It used to be the biggest things we had to complain about on Facebook were too many baby pictures and inspirational memes. Those were the days. Now, how many of you have “friends” who use Facebook to push their home businesses, i.e. pyramid schemes, i.e. Momtrepreneur crap? Repeat after me, friends do not try to trick friends into pyramid schemes on Facebook.
They don’t call them pyramid schemes anymore, the new label is “multi-level marketing,” or MLM. The difference is, MLMs have a product, pyramid schemes do not. But there are some similarities because it’s still incredibly hard to make money off of selling these products, and there is always an investment required and the recruiting of people to buy. If an old “friend” you haven’t heard from in years all of a sudden starts sending you private messages and acting like she cares about your life — don’t be fooled. There’s probably a pitch coming. Or an invitation to a “Facebook party.” Or a constant stream of pictures of her working out.
If you spot any of these items in your news feed, your old friend might be trying to sell you something. Which is fine — but I’ll just warn you that if you bite, you may be in for months of annoying emails and messages.
No, I don’t want your super-expensive protein shake.
I got suckered into this one once. It’s actually not bad, if you don’t mind spending $150 a month on protein shakes. The price isn’t the worst part; The purchase comes with someone emailing you constantly and nagging you about buying other products and working out. Shut up. I started using my juicer again and eating some nuts. Problem solved.
No, I don’t want to see endless videos of you working out.
This is from Beachbody, the MLM site that sells the above mentioned Shakeology. This is a combination of working out and tupperware. I’m not kidding.
You actually still look 40, and I’m not buying that face cream.
These sellers use good lighting to pretend that this face cream that has never had any clinical trials actually makes you look younger. Not sure about that. But it will make you poorer.
I’m a grown woman, I don’t want leopard-print nail art.
Adult women actually put this stuff on their nails. Then they try to get you to attend “Facebook parties,” which is a party trying to sell you stuff without even the benefit of food and drinks.
How many scented things can one person own?
It’s not a candle, it’s a scented bar that melts over a burner. I’m convinced my child would try to eat these immediately, but who knows? Almost a million people like them on Facebook, so maybe they are on to something.

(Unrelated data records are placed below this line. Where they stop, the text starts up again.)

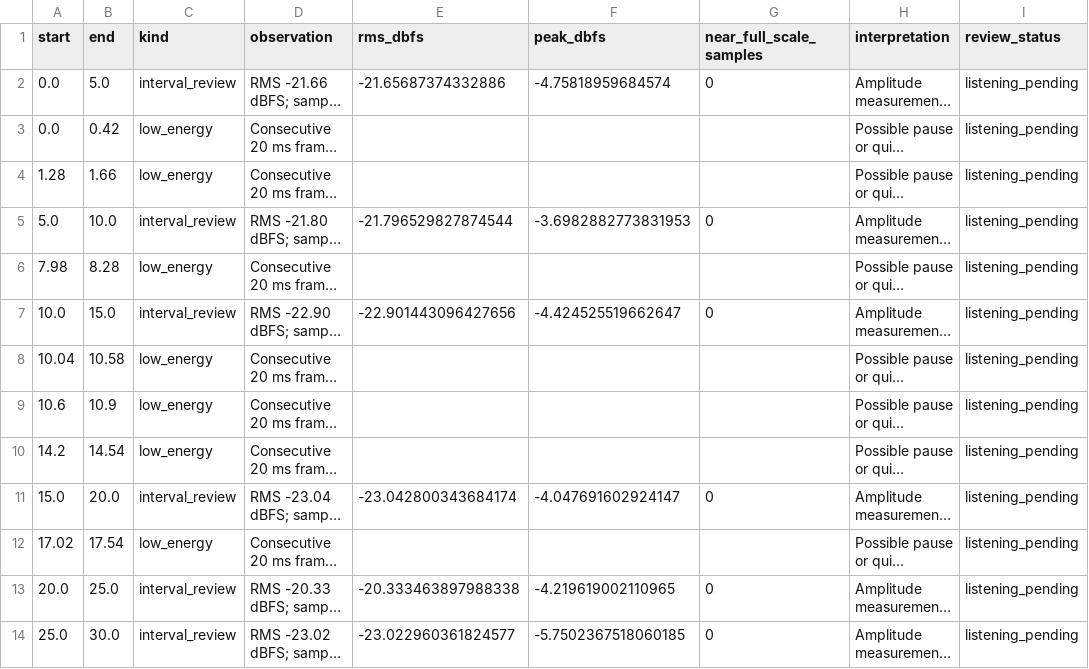
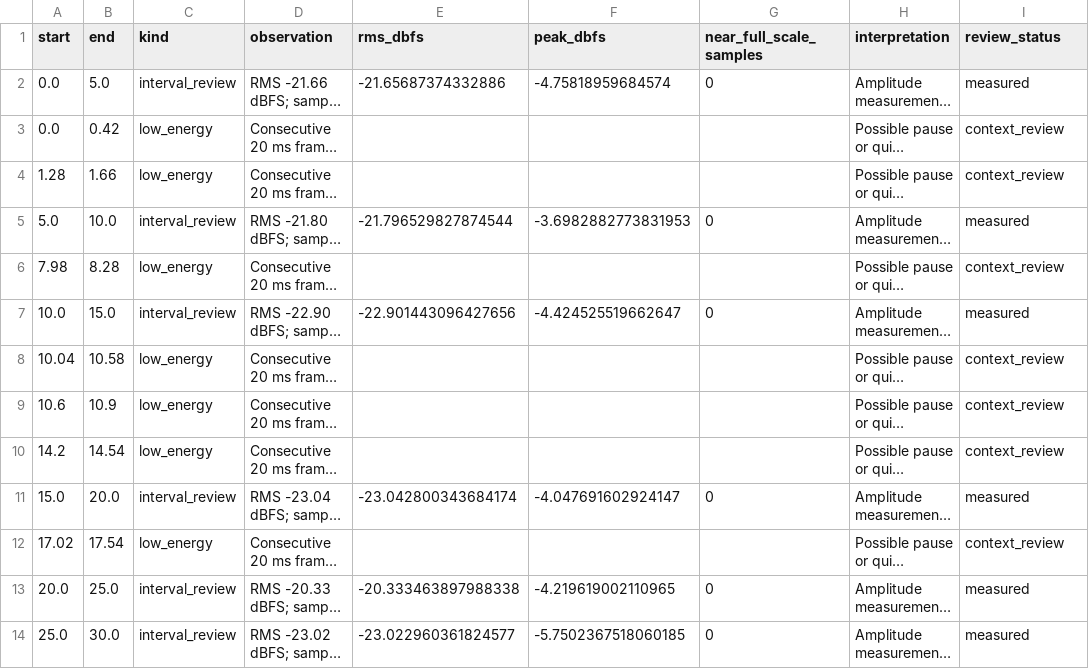
Before and after one commit to kter1/audio-evaluation-workbench, a CSV file: studio/dist/samples/annotation-demo.csv, drawn as a sheet; long unchanged cells end in …; the diff names each change by its address in the sheet, - before the commit and + after, or states it on an @@ line.

Commit message:
Add local timed transcription and focused annotation review

```diff
--- a/studio/dist/samples/annotation-demo.csv
+++ b/studio/dist/samples/annotation-demo.csv
-I2 (review_status): listening_pending
+I2 (review_status): measured
-I3:I4 (review_status): listening_pending
+I3:I4 (review_status): context_review
-I5 (review_status): listening_pending
+I5 (review_status): measured
-I6 (review_status): listening_pending
+I6 (review_status): context_review
-I7 (review_status): listening_pending
+I7 (review_status): measured
-I8:I10 (review_status): listening_pending
+I8:I10 (review_status): context_review
-I11 (review_status): listening_pending
+I11 (review_status): measured
-I12 (review_status): listening_pending
+I12 (review_status): context_review
-I13:I14 (review_status): listening_pending
+I13:I14 (review_status): measured
```
Also changed, not shown: 12 other files.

There is nothing wrong with liking these products, it’s the constantly trying to sell them to your friends and family that’s annoying. Multi-level-marketing relies on
tricking convincing others that there is money to be made by joining your ranks and also becoming a seller. Since going door-to-door isn’t really how things work anymore, people naturally hit up their friends and connections on Facebook.
If you do this, you may see less and less engagement on the social network, because everyone has started unfollowing your annoying ass. Proceed with caution.